§ **Aim of the exercise**
Faithfully repeat each entry below, minus the pictures.

§ **Source data**
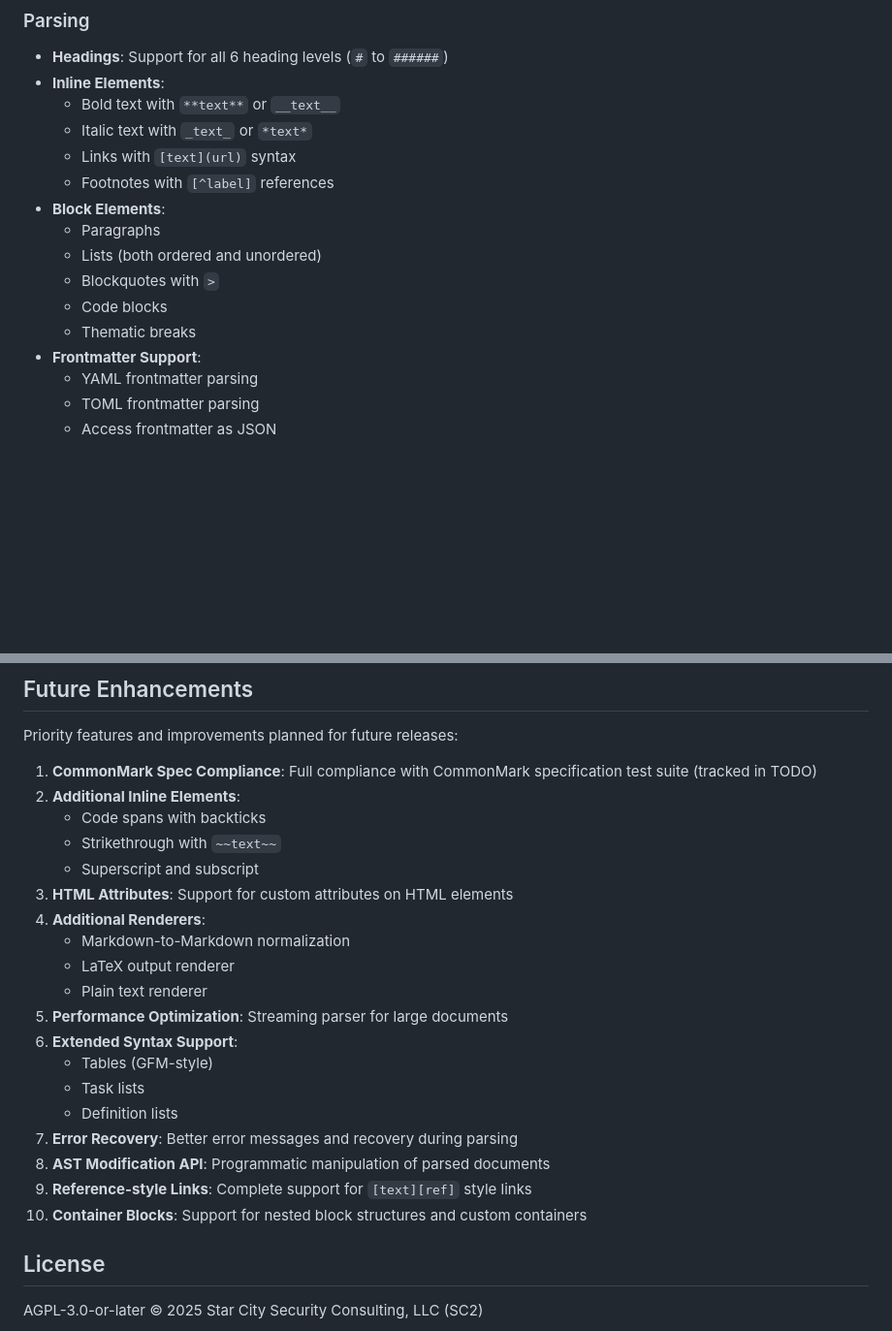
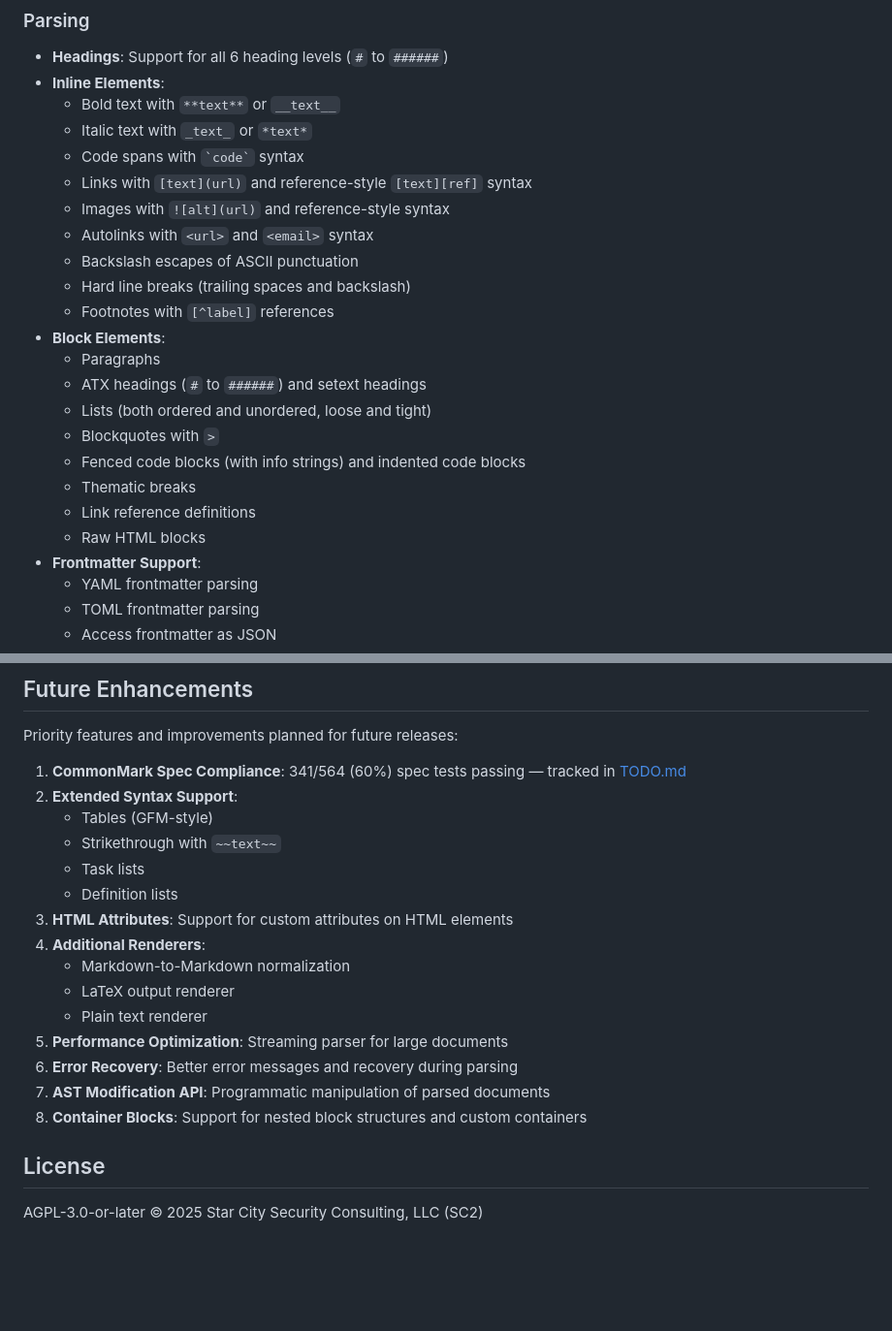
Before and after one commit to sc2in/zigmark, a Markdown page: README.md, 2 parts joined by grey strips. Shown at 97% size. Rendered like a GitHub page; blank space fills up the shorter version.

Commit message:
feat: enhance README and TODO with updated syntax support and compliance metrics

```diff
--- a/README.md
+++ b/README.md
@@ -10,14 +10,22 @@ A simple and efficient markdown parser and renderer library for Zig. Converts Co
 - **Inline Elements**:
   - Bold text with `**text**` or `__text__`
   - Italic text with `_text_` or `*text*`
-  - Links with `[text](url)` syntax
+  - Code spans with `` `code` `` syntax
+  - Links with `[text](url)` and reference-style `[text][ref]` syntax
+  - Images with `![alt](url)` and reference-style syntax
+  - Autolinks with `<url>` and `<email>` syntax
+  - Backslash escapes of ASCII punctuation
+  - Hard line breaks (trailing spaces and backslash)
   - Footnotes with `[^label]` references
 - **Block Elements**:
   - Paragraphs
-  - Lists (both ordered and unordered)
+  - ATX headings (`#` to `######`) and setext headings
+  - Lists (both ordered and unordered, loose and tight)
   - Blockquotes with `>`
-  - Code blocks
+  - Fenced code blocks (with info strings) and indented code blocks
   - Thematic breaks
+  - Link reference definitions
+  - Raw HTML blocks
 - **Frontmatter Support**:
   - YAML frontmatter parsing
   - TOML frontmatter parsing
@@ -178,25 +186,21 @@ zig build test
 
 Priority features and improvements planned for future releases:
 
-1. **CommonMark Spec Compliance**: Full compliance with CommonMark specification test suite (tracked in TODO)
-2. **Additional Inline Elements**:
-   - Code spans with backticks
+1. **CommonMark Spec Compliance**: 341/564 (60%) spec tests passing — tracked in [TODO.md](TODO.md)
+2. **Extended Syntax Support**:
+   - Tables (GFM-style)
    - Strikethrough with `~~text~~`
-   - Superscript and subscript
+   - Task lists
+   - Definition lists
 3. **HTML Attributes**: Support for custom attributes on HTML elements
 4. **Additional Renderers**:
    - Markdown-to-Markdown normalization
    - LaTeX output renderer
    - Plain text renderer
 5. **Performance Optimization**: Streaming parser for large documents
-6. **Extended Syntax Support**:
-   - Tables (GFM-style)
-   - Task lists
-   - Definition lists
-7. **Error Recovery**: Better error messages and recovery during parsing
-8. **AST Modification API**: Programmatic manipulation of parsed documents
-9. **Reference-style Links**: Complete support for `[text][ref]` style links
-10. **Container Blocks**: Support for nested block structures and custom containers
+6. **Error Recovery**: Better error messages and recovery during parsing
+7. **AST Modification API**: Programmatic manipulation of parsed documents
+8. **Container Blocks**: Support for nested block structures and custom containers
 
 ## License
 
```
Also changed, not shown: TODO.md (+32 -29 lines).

§ **Reply to the task**
Before and after one commit to sc2in/zigmark, a Markdown page: README.md, 2 parts joined by grey strips. Shown at 97% size. Rendered like a GitHub page; blank space fills up the shorter version.

Commit message:
feat: enhance README and TODO with updated syntax support and compliance metrics

```diff
--- a/README.md
+++ b/README.md
@@ -10,14 +10,22 @@ A simple and efficient markdown parser and renderer library for Zig. Converts Co
 - **Inline Elements**:
   - Bold text with `**text**` or `__text__`
   - Italic text with `_text_` or `*text*`
-  - Links with `[text](url)` syntax
+  - Code spans with `` `code` `` syntax
+  - Links with `[text](url)` and reference-style `[text][ref]` syntax
+  - Images with `![alt](url)` and reference-style syntax
+  - Autolinks with `<url>` and `<email>` syntax
+  - Backslash escapes of ASCII punctuation
+  - Hard line breaks (trailing spaces and backslash)
   - Footnotes with `[^label]` references
 - **Block Elements**:
   - Paragraphs
-  - Lists (both ordered and unordered)
+  - ATX headings (`#` to `######`) and setext headings
+  - Lists (both ordered and unordered, loose and tight)
   - Blockquotes with `>`
-  - Code blocks
+  - Fenced code blocks (with info strings) and indented code blocks
   - Thematic breaks
+  - Link reference definitions
+  - Raw HTML blocks
 - **Frontmatter Support**:
   - YAML frontmatter parsing
   - TOML frontmatter parsing
@@ -178,25 +186,21 @@ zig build test
 
 Priority features and improvements planned for future releases:
 
-1. **CommonMark Spec Compliance**: Full compliance with CommonMark specification test suite (tracked in TODO)
-2. **Additional Inline Elements**:
-   - Code spans with backticks
+1. **CommonMark Spec Compliance**: 341/564 (60%) spec tests passing — tracked in [TODO.md](TODO.md)
+2. **Extended Syntax Support**:
+   - Tables (GFM-style)
    - Strikethrough with `~~text~~`
-   - Superscript and subscript
+   - Task lists
+   - Definition lists
 3. **HTML Attributes**: Support for custom attributes on HTML elements
 4. **Additional Renderers**:
    - Markdown-to-Markdown normalization
    - LaTeX output renderer
    - Plain text renderer
 5. **Performance Optimization**: Streaming parser for large documents
-6. **Extended Syntax Support**:
-   - Tables (GFM-style)
-   - Task lists
-   - Definition lists
-7. **Error Recovery**: Better error messages and recovery during parsing
-8. **AST Modification API**: Programmatic manipulation of parsed documents
-9. **Reference-style Links**: Complete support for `[text][ref]` style links
-10. **Container Blocks**: Support for nested block structures and custom containers
+6. **Error Recovery**: Better error messages and recovery during parsing
+7. **AST Modification API**: Programmatic manipulation of parsed documents
+8. **Container Blocks**: Support for nested block structures and custom containers
 
 ## License
 
```
Also changed, not shown: TODO.md (+32 -29 lines).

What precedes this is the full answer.